=== Extracted data ===

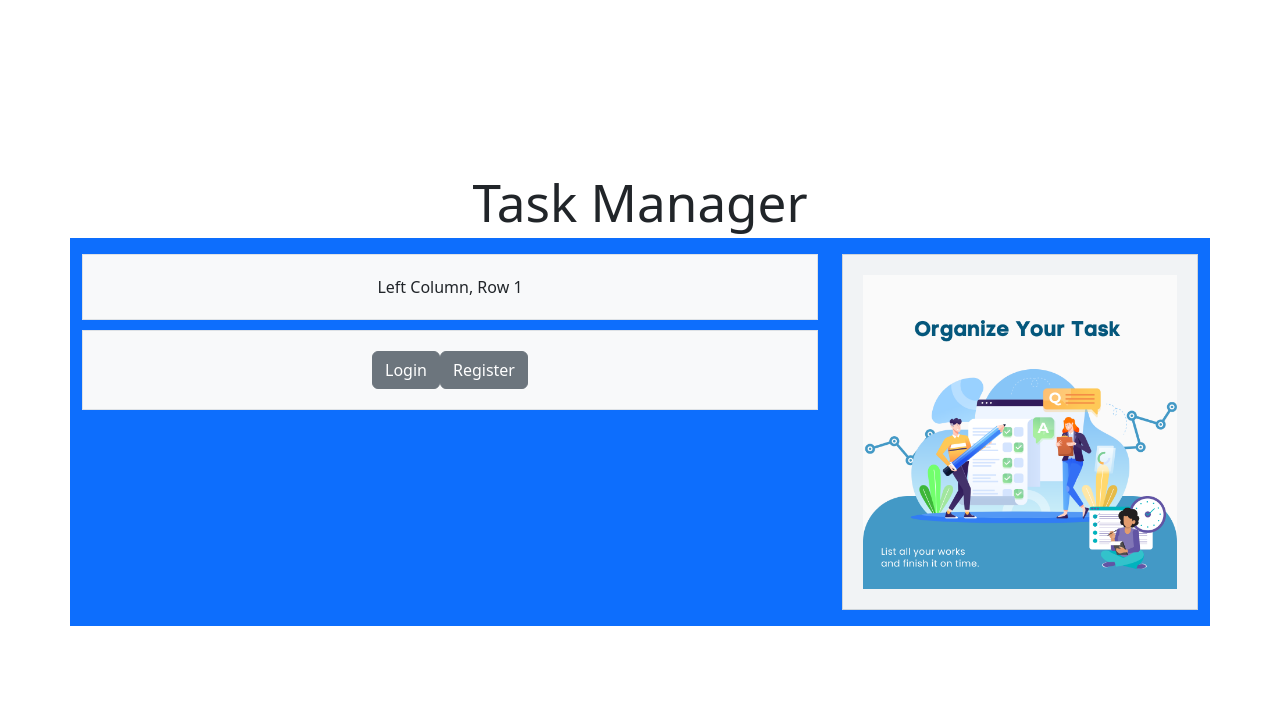
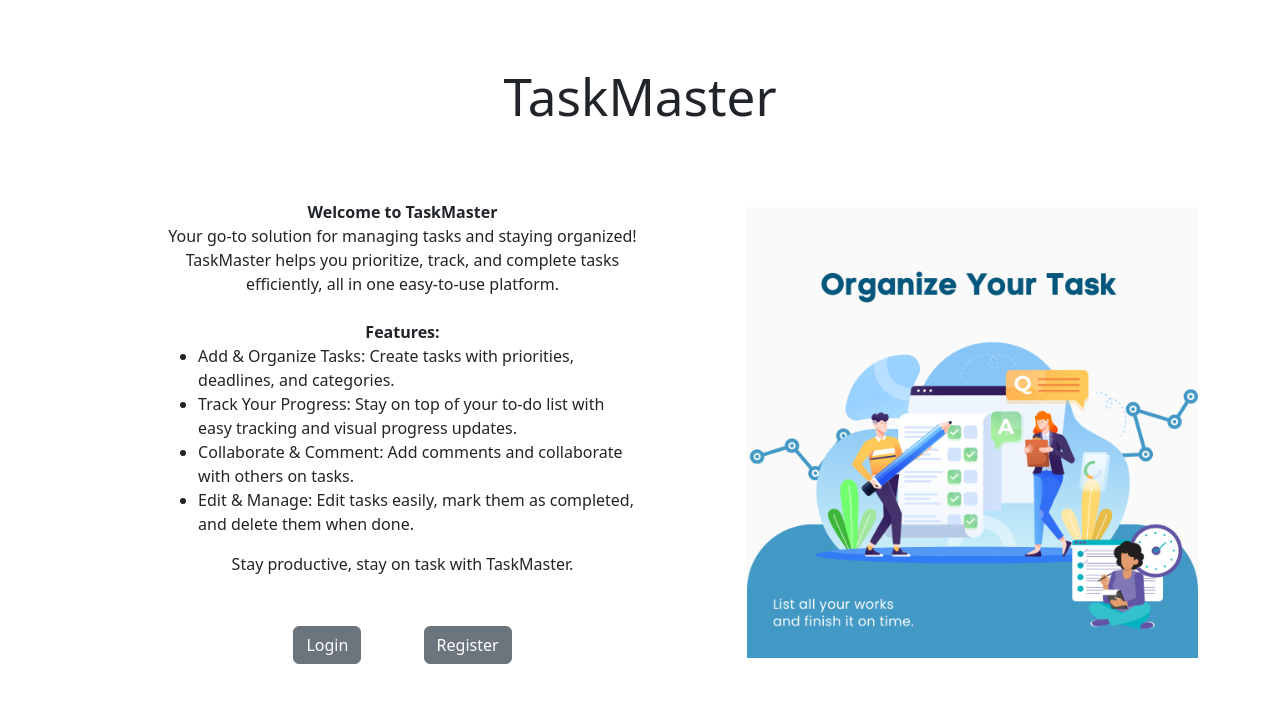
Before and after one commit to omk963/task-mgr, a React (Vite) app in the folder client/client/: page / in a window 1280 px wide. Shown: the top 702 px of the page. Built offline with nearby package versions, Linux system fonts and the light colour scheme.

Commit message:
refactor(layout): improve layout performance

```diff
--- a/client/client/src/App.jsx
+++ b/client/client/src/App.jsx
@@ -10,7 +10,6 @@ import './App.css'
 function App() {
   return (
     <>
-      <h1>Task Manager</h1>
       <Router>
         <Routes>
           <Route path='/' element={<HomePage />} />
--- a/client/client/src/components/AuthForm.jsx
+++ b/client/client/src/components/AuthForm/AuthForm.jsx
@@ -1,6 +1,7 @@
 import { useState } from "react";
 import { useNavigate } from 'react-router-dom';
-import api from "../utils/api";
+import style from "./AuthForm.module.css";
+import api from "../../utils/api";
 
 const AuthForm = ({ isLogin }) => {
     const navigate = useNavigate();
@@ -37,8 +38,8 @@ const AuthForm = ({ isLogin }) => {
     };
 
     return (
-        <form onSubmit={onSubmit}>
-            <h1>{isLogin ? "Login" : "Register"}</h1>
+        <form onSubmit={onSubmit} className={style.form}>
+            <h1 className={style.header}>{isLogin ? "Login" : "Register"}</h1>
             {
                 !isLogin && (
                     <input
@@ -48,6 +49,7 @@ const AuthForm = ({ isLogin }) => {
                         onChange={onChange}
                         placeholder="Name"
                         required={!isLogin}
+                        className={style.input}
                     />
                 )
             }
@@ -58,6 +60,7 @@ const AuthForm = ({ isLogin }) => {
                 onChange={onChange}
                 placeholder="Email"
                 required
+                className={style.input}
             />
             <input
                 type="password"
@@ -66,8 +69,9 @@ const AuthForm = ({ isLogin }) => {
                 onChange={onChange}
                 placeholder="Password"
                 required
+                className={style.input}
             />
-            <button type="submit">{isLogin ? "Login" : "Register"}</button>
+            <button type="submit" className={style.button}>{isLogin ? "Login" : "Register"}</button>
         </form>
     );
 };
--- /dev/null
+++ b/client/client/src/components/AuthForm/AuthForm.module.css
@@ -0,0 +1,21 @@
+.form {
+    display: flex;
+    flex-direction: column;
+    border: black 1px solid;
+    height: 30rem;
+}
+
+.header {
+    margin-bottom: 5rem;
+}
+
+.input {
+    margin-top: 1rem;
+    border-radius: 0.3em;
+    border: 0.01em solid gray;
+}
+
+.button {
+    margin-top: 3rem;
+    background-color: pink;
+}
--- a/client/client/src/components/TodoContainer.jsx
+++ b/client/client/src/components/TodoContainer.jsx
@@ -1,12 +1,11 @@
 import api from "../utils/api";
 import { useState, useEffect } from "react";
-import { useNavigate } from 'react-router-dom';
 import TodoList from "./TodoList/TodoList";
 import AddTodoForm from "./AddTodoForm";
 
 const TodoContainer = () => {
-    const navigate = useNavigate();
     const [todoList, setTodoList] = useState([]);
+    const [isLoading, setIsLoading] = useState(true);
 
     useEffect(() => {
         fetchData();
@@ -16,6 +15,7 @@ const TodoContainer = () => {
         try {
             const res = await api.get('/tasks');
             setTodoList(res.data.tasks);
+            setIsLoading(false);
             console.log("fetch completed: ", res.data.tasks);
         } catch (error) {
             console.error('Failed to fetch tasks', error);
@@ -70,7 +70,11 @@ const TodoContainer = () => {
     return (
         <div>
             <AddTodoForm onAddTodo={addTodo} />
-            <TodoList todoList={todoList} onEditTodo={editTodo} onRemoveTodo={removeTodo} />
+            {todoList.length > 0 && (
+                isLoading
+                    ? <p>Loading...</p>
+                    : <TodoList todoList={todoList} onEditTodo={editTodo} onRemoveTodo={removeTodo} />
+            )}
         </div>
     );
 };
--- a/client/client/src/pages/HomePage.jsx
+++ b/client/client/src/pages/HomePage.jsx
@@ -5,20 +5,49 @@ import task from '../assets/task.png'
 const HomePage = () => {
 
     return (
-        <Container className="bg-primary py-3">
+        <>
+            <h1>TaskMaster</h1>
+            <Container className="py-5">
                 <Row>
                     {/* Left column with two rows */}
-                <Col md={8}>
+                    <Col md={7}>
                         <Row>
                             <Col>
-                            <div style={{ background: '#f8f9fa', padding: '20px', border: '1px solid #dee2e6' }}>
-                                Left Column, Row 1
+                                <div style={{
+                                    padding: '20px',
+                                    width: "80%",
+                                    marginLeft: "auto",
+                                    marginRight: "auto"
+                                }}>
+                                    <strong>Welcome to TaskMaster</strong>
+                                    <br />
+                                    Your go-to solution for managing tasks and staying organized! TaskMaster helps you prioritize, track, and complete tasks efficiently, all in one easy-to-use platform.
+                                    <br />
+                                    <br />
+                                    <strong>Features:</strong>
+                                    <br />
+                                    <ul style={{ textAlign: "left" }}>
+                                        <li>Add & Organize Tasks: Create tasks with priorities, deadlines, and categories.</li>
+                                        <li>Track Your Progress: Stay on top of your to-do list with easy tracking and visual progress updates.</li>
+                                        <li>Collaborate & Comment: Add comments and collaborate with others on tasks.</li>
+                                        <li>Edit & Manage: Edit tasks easily, mark them as completed, and delete them when done.</li>
+                                    </ul>
+
+                                    Stay productive, stay on task with TaskMaster.
                                 </div>
                             </Col>
                         </Row>
                         <Row>
                             <Col>
-                            <div style={{ background: '#f8f9fa', padding: '20px', border: '1px solid #dee2e6', marginTop: '10px' }}>
+                                <div style={{
+                                    padding: '20px',
+                                    marginTop: '10px',
+                                    display: "flex",
+                                    justifyContent: "space-around",
+                                    width: "50%",
+                                    marginLeft: "auto",
+                                    marginRight: "auto"
+                                }}>
                                     <Link to='/auth/login'>
                                         <Button>Login</Button>
                                     </Link>
@@ -31,13 +60,14 @@ const HomePage = () => {
                     </Col>
 
                     {/* Right column with one combined row */}
-                <Col md={4}>
-                    <div style={{ background: '#f1f3f5', padding: '20px', border: '1px solid #ced4da' }}>
+                    <Col md={5} className='d-flex align-items-center'>
+                        <div>
                             <img src={task} alt="Completing Task Image" className='img-fluid' />
                         </div>
                     </Col>
                 </Row>
             </Container>
+        </>
     );
 };
 export default HomePage;
--- a/client/client/src/pages/LoginPage.jsx
+++ b/client/client/src/pages/LoginPage.jsx
@@ -1,4 +1,4 @@
-import AuthForm from "../components/AuthForm";
+import AuthForm from "../components/AuthForm/AuthForm";
 
 const LoginPage = () => {
     return (
--- a/client/client/src/pages/RegisterPage.jsx
+++ b/client/client/src/pages/RegisterPage.jsx
@@ -1,4 +1,4 @@
-import AuthForm from "../components/AuthForm";
+import AuthForm from "../components/AuthForm/AuthForm";
 
 const RegisterPage = () => {
     return (
--- a/client/client/src/pages/TasksPage.jsx
+++ b/client/client/src/pages/TasksPage.jsx
@@ -2,7 +2,10 @@ import TodoContainer from "../components/TodoContainer";
 
 const TasksPage = () => {
     return (
-        <TodoContainer />
+        <>
+            <h1>Tasks</h1>
+            <TodoContainer />
+        </>
     );
 };
 
```
Also changed, not shown: client/client/src/components/DisplayList.jsx (deleted, +0 -8 lines), client/client/src/components/Loading.jsx (deleted, +0 -12 lines). Lines whose indentation alone changed are shown as unchanged.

===

Task item
Return every line of the preceding records in which the word "components" appears.

Answer box
--- a/client/client/src/components/AuthForm.jsx
+++ b/client/client/src/components/AuthForm/AuthForm.jsx
+++ b/client/client/src/components/AuthForm/AuthForm.module.css
--- a/client/client/src/components/TodoContainer.jsx
+++ b/client/client/src/components/TodoContainer.jsx
-import AuthForm from "../components/AuthForm";
+import AuthForm from "../components/AuthForm/AuthForm";
-import AuthForm from "../components/AuthForm";
+import AuthForm from "../components/AuthForm/AuthForm";
@@ -2,7 +2,10 @@ import TodoContainer from "../components/TodoContainer";
Also changed, not shown: client/client/src/components/DisplayList.jsx (deleted, +0 -8 lines), client/client/src/components/Loading.jsx (deleted, +0 -12 lines). Lines whose indentation alone changed are shown as unchanged.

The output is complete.